3.8 Combining Graphics

So you want to combine two or more graphics together as one? There are many possibilities here, so we ll address each in turn.

Superimposing Plots
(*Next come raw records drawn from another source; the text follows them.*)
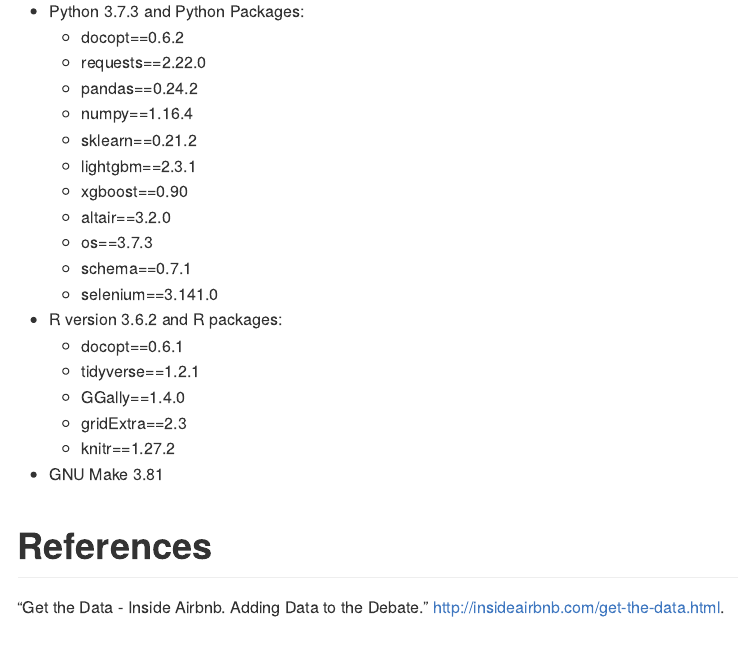
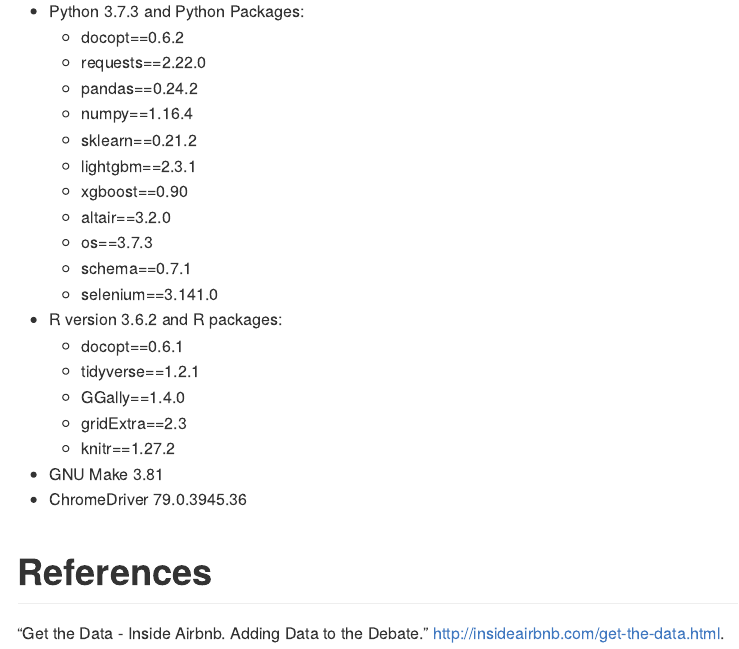
Before and after one commit to vanandsh/DSCI_522_Group405, an R Markdown document (README.Rmd): the page in a window 1100 px wide, from 870 px down. Rendered offline with R 4.5, knitr and Pandoc, with nearby package versions.

Commit message:
added chromedriver dependency

```diff
--- a/README.Rmd
+++ b/README.Rmd
@@ -55,5 +55,7 @@ make clean
   - gridExtra==2.3
   - knitr==1.27.2
 - GNU Make 3.81
+- ChromeDriver 79.0.3945.36
+
 
 # References
```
It is often desirable to view two or more plots together. If you simply want to plot several functions on the same set of axes, enter a list containing these functions as the first argument to the Plot command and you ll have it:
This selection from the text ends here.